__RECORDS SUPPLIED__:
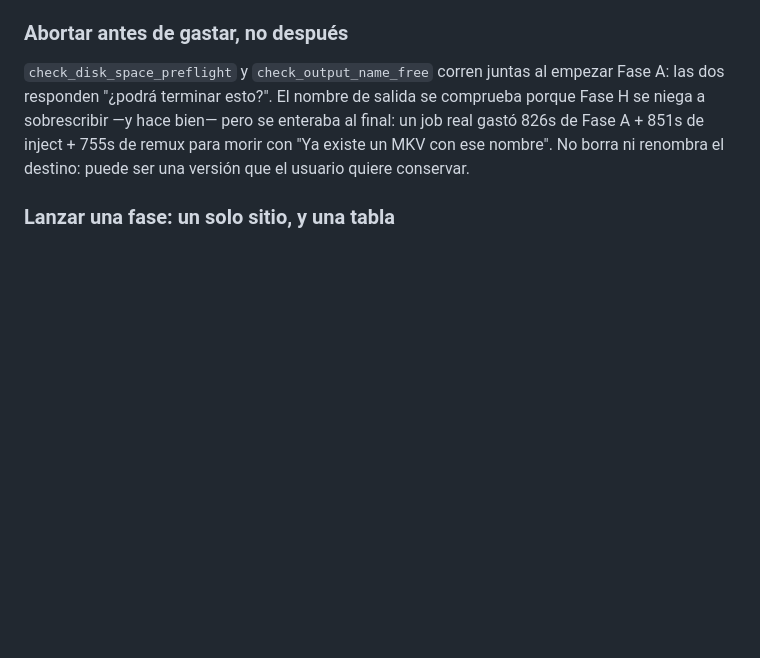
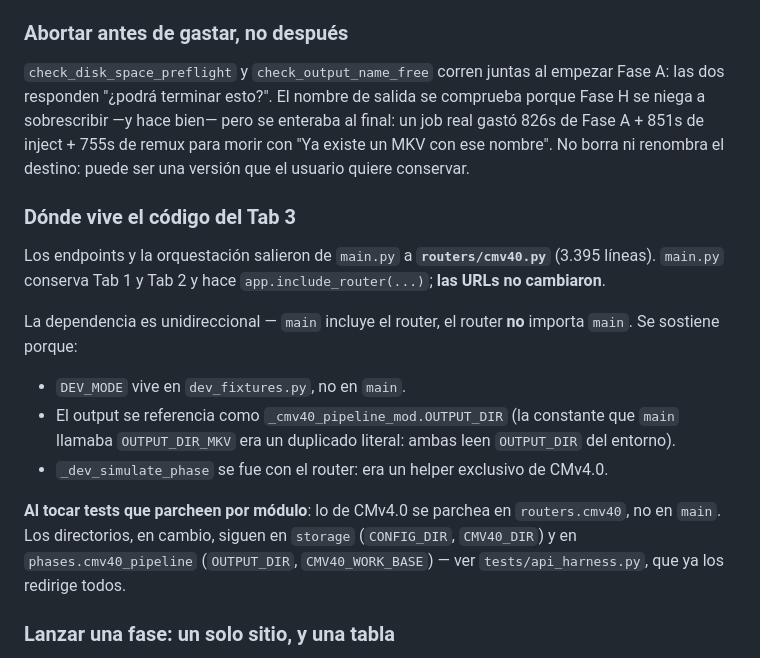
Before and after one commit to Aldicarus/hdo-iso-converter, a Markdown page: CLAUDE.md, the part around the change. Rendered like a GitHub page; blank space fills up the shorter version.

Commit message:
Documentar dónde vive ahora el código del Tab 3
Co-Authored-By: Claude Opus 5 <noreply@anthropic.com>

```diff
--- a/CLAUDE.md
+++ b/CLAUDE.md
@@ -443,6 +443,17 @@ Dos guards en el servidor, que es el único con el estado real:
 ### Abortar antes de gastar, no después
 
 `check_disk_space_preflight` y `check_output_name_free` corren juntas al empezar Fase A: las dos responden "¿podrá terminar esto?". El nombre de salida se comprueba porque Fase H se niega a sobrescribir —y hace bien— pero se enteraba al final: un job real gastó 826s de Fase A + 851s de inject + 755s de remux para morir con "Ya existe un MKV con ese nombre". No borra ni renombra el destino: puede ser una versión que el usuario quiere conservar.
+
+### Dónde vive el código del Tab 3
+
+Los endpoints y la orquestación salieron de `main.py` a **`routers/cmv40.py`** (3.395 líneas). `main.py` conserva Tab 1 y Tab 2 y hace `app.include_router(...)`; **las URLs no cambiaron**.
+
+La dependencia es unidireccional — `main` incluye el router, el router **no** importa `main`. Se sostiene porque:
+- `DEV_MODE` vive en `dev_fixtures.py`, no en `main`.
+- El output se referencia como `_cmv40_pipeline_mod.OUTPUT_DIR` (la constante que `main` llamaba `OUTPUT_DIR_MKV` era un duplicado literal: ambas leen `OUTPUT_DIR` del entorno).
+- `_dev_simulate_phase` se fue con el router: era un helper exclusivo de CMv4.0.
+
+**Al tocar tests que parcheen por módulo**: lo de CMv4.0 se parchea en `routers.cmv40`, no en `main`. Los directorios, en cambio, siguen en `storage` (`CONFIG_DIR`, `CMV40_DIR`) y en `phases.cmv40_pipeline` (`OUTPUT_DIR`, `CMV40_WORK_BASE`) — ver `tests/api_harness.py`, que ya los redirige todos.
 
 ### Lanzar una fase: un solo sitio, y una tabla
 
```
Also changed, not shown: README.md (+2 -0 lines).
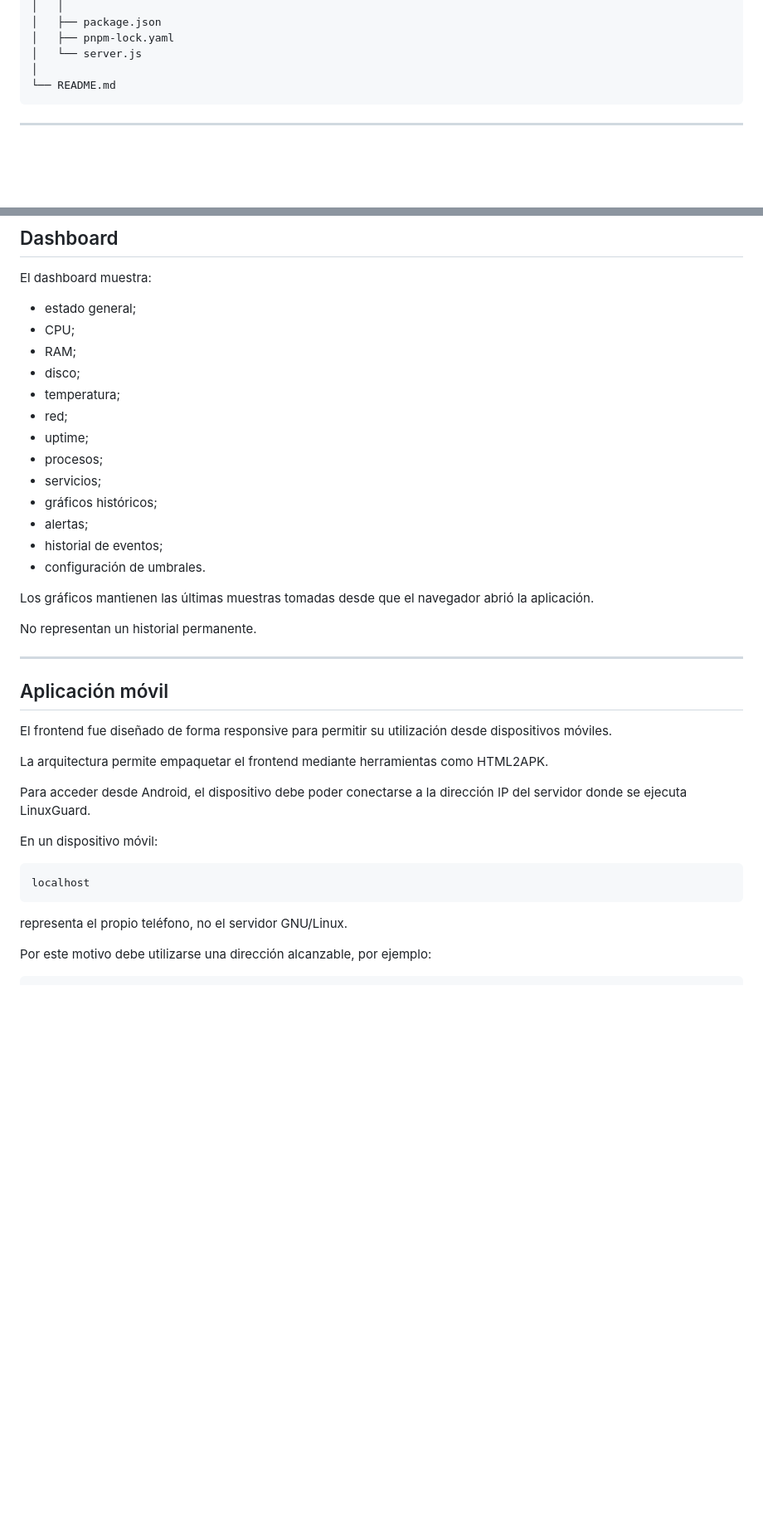
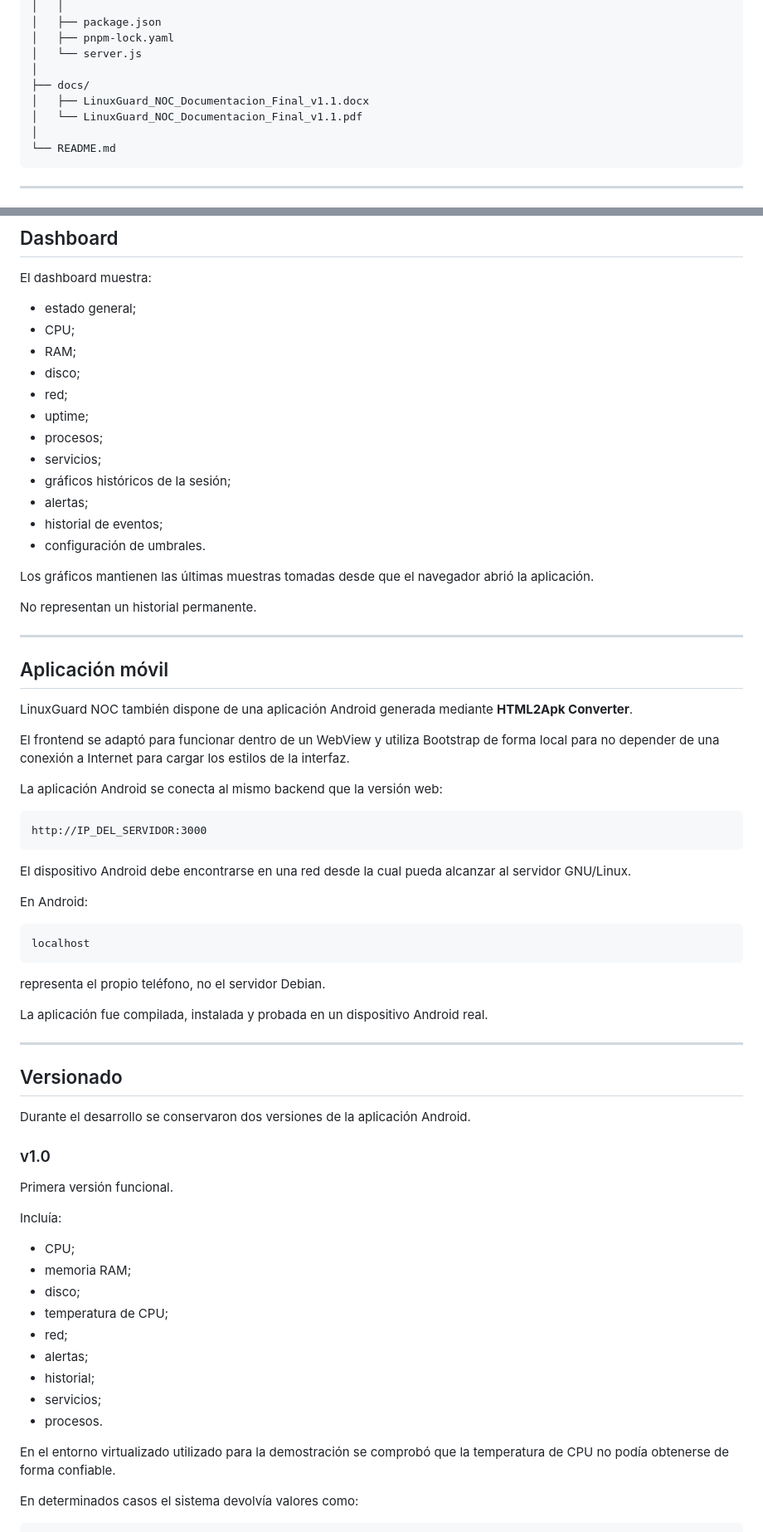
Before and after one commit to frxxn-linuxadmin/linuxguard-noc, a Markdown page: README.md, 2 parts joined by grey strips. Shown at 83% size. GitHub-like rendering; blank space fills up the shorter version.

````diff
--- a/README.md
+++ b/README.md
@@ -176,6 +182,10 @@ linuxguard-noc/
 │   ├── pnpm-lock.yaml
 │   └── server.js
 │
+├── docs/
+│   ├── LinuxGuard_NOC_Documentacion_Final_v1.1.docx
+│   └── LinuxGuard_NOC_Documentacion_Final_v1.1.pdf
+│
 └── README.md
 ```
 
@@ -628,12 +637,11 @@ El dashboard muestra:
 - CPU;
 - RAM;
 - disco;
-- temperatura;
 - red;
 - uptime;
 - procesos;
 - servicios;
-- gráficos históricos;
+- gráficos históricos de la sesión;
 - alertas;
 - historial de eventos;
 - configuración de umbrales.
@@ -646,20 +654,52 @@ No representan un historial permanente.
 
 ## Aplicación móvil
 
-El frontend fue diseñado de forma responsive para permitir su utilización desde dispositivos móviles.
+LinuxGuard NOC también dispone de una aplicación Android generada mediante **HTML2Apk Converter**.
 
-La arquitectura permite empaquetar el frontend mediante herramientas como HTML2APK.
+El frontend se adaptó para funcionar dentro de un WebView y utiliza Bootstrap de forma local para no depender de una conexión a Internet para cargar los estilos de la interfaz.
 
-Para acceder desde Android, el dispositivo debe poder conectarse a la dirección IP del servidor donde se ejecuta LinuxGuard.
+La aplicación Android se conecta al mismo backend que la versión web:
 
-En un dispositivo móvil:
+```text
+http://IP_DEL_SERVIDOR:3000
+```
+
+El dispositivo Android debe encontrarse en una red desde la cual pueda alcanzar al servidor GNU/Linux.
+
+En Android:
 
 ```text
 localhost
 ```
 
-representa el propio teléfono, no el servidor GNU/Linux.
+representa el propio teléfono, no el servidor Debian.
 
-Por este motivo debe utilizarse una dirección alcanzable, por ejemplo:
+La aplicación fue compilada, instalada y probada en un dispositivo Android real.
+
+---
+
+## Versionado
+
+Durante el desarrollo se conservaron dos versiones de la aplicación Android.
+
+### v1.0
+
+Primera versión funcional.
+
+Incluía:
+
+- CPU;
+- memoria RAM;
+- disco;
+- temperatura de CPU;
+- red;
+- alertas;
+- historial;
+- servicios;
+- procesos.
+
+En el entorno virtualizado utilizado para la demostración se comprobó que la temperatura de CPU no podía obtenerse de forma confiable.
+
+En determinados casos el sistema devolvía valores como:
 
 ```text
````
Also changed, not shown: other parts of README.md (+100 -16 lines).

__EXERCISE PROMPT__: Every line from the one containing "la aplicación Android." to the end of the material above must be written out exactly. Nothing else is wanted.

__TASK OUTPUT__:
+Durante el desarrollo se conservaron dos versiones de la aplicación Android.
+
+### v1.0
+
+Primera versión funcional.
+
+Incluía:
+
+- CPU;
+- memoria RAM;
+- disco;
+- temperatura de CPU;
+- red;
+- alertas;
+- historial;
+- servicios;
+- procesos.
+
+En el entorno virtualizado utilizado para la demostración se comprobó que la temperatura de CPU no podía obtenerse de forma confiable.
+
+En determinados casos el sistema devolvía valores como:
 
 ```text
````
Also changed, not shown: other parts of README.md (+100 -16 lines).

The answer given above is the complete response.